Content provided by Varsity Tutors for Schools

EdWeek Top School Jobs

Teacher Jobs
Search over ten thousand teaching jobs nationwide — elementary, middle, high school and more.
View Jobs
Principal Jobs
Find hundreds of jobs for principals, assistant principals, and other school leadership roles.
View Jobs
Administrator Jobs
Over a thousand district-level jobs: superintendents, directors, more.
View Jobs
Support Staff Jobs
Search thousands of jobs, from paraprofessionals to counselors and more.
View Jobs

Read Next

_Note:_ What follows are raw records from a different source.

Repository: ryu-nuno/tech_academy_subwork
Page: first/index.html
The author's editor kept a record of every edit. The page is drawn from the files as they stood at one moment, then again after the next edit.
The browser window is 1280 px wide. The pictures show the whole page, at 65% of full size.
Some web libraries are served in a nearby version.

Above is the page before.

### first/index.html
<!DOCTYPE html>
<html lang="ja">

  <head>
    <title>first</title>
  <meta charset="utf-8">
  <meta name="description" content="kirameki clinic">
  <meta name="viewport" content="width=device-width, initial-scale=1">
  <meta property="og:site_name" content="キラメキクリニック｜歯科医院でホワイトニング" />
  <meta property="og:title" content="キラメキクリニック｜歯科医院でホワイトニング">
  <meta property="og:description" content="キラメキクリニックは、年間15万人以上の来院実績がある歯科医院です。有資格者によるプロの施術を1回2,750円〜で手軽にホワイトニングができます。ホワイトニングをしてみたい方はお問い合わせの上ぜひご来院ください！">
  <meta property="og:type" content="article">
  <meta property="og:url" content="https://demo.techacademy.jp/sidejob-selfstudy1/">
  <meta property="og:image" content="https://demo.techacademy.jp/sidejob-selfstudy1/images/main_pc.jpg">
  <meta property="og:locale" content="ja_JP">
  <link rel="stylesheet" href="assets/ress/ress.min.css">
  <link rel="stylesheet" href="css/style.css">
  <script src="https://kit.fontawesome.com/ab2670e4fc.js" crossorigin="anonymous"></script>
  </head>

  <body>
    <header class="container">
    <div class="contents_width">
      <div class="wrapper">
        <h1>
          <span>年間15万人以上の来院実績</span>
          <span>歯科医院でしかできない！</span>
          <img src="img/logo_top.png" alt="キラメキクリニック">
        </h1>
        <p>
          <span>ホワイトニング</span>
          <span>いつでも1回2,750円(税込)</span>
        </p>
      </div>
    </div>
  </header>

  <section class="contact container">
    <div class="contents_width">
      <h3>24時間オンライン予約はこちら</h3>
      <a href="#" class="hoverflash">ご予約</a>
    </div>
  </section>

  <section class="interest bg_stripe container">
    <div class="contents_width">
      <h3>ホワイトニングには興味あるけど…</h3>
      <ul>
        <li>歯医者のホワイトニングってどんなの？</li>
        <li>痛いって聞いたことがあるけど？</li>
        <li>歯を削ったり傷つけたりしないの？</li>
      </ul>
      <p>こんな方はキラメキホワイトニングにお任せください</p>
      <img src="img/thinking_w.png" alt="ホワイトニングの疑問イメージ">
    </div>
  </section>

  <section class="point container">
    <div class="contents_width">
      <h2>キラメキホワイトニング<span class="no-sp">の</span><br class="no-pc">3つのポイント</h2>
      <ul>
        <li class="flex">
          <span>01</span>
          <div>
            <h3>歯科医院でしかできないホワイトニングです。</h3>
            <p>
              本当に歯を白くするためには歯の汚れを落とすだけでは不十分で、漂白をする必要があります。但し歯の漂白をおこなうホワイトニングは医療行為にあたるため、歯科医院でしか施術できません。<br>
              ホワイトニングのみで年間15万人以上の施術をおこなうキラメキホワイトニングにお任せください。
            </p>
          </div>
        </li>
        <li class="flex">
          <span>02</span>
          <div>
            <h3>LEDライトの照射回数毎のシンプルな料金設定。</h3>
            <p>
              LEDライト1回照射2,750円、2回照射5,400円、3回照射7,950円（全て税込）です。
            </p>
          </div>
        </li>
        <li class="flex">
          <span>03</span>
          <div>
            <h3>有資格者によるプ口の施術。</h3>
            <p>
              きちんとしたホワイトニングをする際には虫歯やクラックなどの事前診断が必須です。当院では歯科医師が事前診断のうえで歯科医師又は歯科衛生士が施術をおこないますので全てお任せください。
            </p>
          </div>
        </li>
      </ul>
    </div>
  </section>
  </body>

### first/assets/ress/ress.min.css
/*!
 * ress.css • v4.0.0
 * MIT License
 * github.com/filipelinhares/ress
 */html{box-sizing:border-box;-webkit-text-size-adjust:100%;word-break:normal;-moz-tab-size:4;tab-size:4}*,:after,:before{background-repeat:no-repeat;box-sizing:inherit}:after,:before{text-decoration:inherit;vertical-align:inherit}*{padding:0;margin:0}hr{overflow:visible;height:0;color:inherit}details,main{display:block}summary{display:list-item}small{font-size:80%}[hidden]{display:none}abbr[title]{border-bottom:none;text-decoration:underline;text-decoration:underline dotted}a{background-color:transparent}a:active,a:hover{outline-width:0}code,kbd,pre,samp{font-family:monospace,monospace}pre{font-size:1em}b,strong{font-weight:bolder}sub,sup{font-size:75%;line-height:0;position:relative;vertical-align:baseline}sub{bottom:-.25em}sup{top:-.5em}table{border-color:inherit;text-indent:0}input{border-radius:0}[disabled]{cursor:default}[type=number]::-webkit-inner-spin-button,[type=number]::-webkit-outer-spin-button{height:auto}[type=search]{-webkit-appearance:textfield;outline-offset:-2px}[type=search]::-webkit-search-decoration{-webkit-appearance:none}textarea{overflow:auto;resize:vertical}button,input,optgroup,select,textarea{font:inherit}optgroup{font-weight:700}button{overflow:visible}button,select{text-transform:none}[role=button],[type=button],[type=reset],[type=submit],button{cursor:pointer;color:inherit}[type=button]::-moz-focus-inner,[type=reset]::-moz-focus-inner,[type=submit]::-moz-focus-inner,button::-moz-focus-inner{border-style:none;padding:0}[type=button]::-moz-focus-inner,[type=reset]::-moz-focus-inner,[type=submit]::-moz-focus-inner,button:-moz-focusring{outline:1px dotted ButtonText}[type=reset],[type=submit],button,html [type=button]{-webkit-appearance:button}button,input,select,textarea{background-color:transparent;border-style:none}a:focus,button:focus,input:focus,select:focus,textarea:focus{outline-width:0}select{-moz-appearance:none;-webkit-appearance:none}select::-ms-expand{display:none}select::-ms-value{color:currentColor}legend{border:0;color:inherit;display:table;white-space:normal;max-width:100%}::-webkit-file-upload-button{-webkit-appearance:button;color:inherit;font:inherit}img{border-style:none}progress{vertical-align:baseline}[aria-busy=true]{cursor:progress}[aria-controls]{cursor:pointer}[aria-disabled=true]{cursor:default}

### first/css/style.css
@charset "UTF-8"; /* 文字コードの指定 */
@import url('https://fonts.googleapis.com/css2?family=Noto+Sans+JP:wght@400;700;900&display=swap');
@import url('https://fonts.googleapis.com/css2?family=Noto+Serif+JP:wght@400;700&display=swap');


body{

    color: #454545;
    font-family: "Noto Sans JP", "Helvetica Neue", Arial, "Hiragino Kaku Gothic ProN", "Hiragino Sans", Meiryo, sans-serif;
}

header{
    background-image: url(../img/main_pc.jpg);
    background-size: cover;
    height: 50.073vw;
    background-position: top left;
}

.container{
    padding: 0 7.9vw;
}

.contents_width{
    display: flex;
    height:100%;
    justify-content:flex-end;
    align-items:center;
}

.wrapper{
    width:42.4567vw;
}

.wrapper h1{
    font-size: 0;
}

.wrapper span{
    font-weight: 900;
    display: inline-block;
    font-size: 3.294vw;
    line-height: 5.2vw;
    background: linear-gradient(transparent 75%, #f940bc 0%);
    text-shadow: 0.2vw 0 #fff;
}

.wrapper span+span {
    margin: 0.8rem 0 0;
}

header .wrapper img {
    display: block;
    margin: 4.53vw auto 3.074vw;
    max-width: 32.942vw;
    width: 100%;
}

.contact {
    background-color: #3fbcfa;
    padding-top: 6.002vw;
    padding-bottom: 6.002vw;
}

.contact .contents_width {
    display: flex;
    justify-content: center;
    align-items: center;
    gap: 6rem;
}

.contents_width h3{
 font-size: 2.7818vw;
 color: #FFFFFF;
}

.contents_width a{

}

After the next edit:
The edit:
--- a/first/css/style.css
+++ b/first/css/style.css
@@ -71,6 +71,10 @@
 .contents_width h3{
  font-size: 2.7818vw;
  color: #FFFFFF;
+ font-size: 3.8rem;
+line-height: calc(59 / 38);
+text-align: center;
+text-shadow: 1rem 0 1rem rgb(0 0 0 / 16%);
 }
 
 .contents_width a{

Law & Courts District Can Deny Opt-Outs on LGBTQ+ Books, Court Rules
Religious parents objected to a Maryland district's policy ending opt-outs for elementary school 'storybooks' with LGBTQ+ themes.
5 min read
A pedestrian passes by the 4th Circuit Court of Appeals Courthouse, June 16, 2021, on Main Street in Richmond, Va.
A person walks near the U.S. Court of Appeals for the 4th Circuit's courthouse in Richmond, Va. A panel of the court denied an injunction seeking to restore religious parents' opportunity to opt their children out of LGBTQ+ "storybooks" in a Maryland district.
Steve Helber/AP
Law & Courts Brown v. Board of Education: 70 Years of Progress and Challenges
The milestone for the historic 1954 U.S. Supreme Court decision striking down racial segregation in schools is marked by a range of tributes
12 min read
People mill around the third floor of the Kansas Statehouse in front of a Brown v. Board of Education mural before hearing from speakers recognizing the 70th anniversary of the landmark Supreme Court case on April 29, 2024 in Topeka, Kan.
People mill around the third floor of the Kansas Statehouse in front of a Brown v. Board of Education mural before hearing from speakers recognizing the 70th anniversary of the landmark Supreme Court case on April 29, 2024 in Topeka, Kan.
Evert Nelson/The Topeka Capital-Journal via AP
Law & Courts Republican-Led States Sue to Block New Title IX Rule
A pair of lawsuits focus on the rule's protections for students' gender identity.
5 min read
Demonstrators advocating for transgender rights and healthcare stand outside of the Ohio Statehouse on Jan. 24, 2024, in Columbus. Four Republican-led states filed a lawsuit Monday challenging the Biden administration's new Title IX regulation, which among other things would codify protections based on sexual orientation and gender identity.
Demonstrators advocating for transgender rights and healthcare stand outside of the Ohio Statehouse on Jan. 24, 2024, in Columbus. Four Republican-led states filed a lawsuit Monday challenging the Biden administration's new Title IX regulation, which among other things would codify protections based on sexual orientation and gender identity.
Patrick Orsagos/AP
Law & Courts Why It Will Now Be Easier for Educators to Sue Over Job Transfers
The case asked whether transferred employees had to show a 'significant' change in job conditions to sue under Title VII. The court said no.
8 min read
Light illuminates part of the Supreme Court building at dusk on Capitol Hill in Washington, Nov. 16, 2022.
Light illuminates part of the Supreme Court building at dusk on Capitol Hill in Washington, Nov. 16, 2022. The high court on Wednesday, April 17, 2024, made it easier for workers, including educators, to sue over job transfers.
Patrick Semansky/AP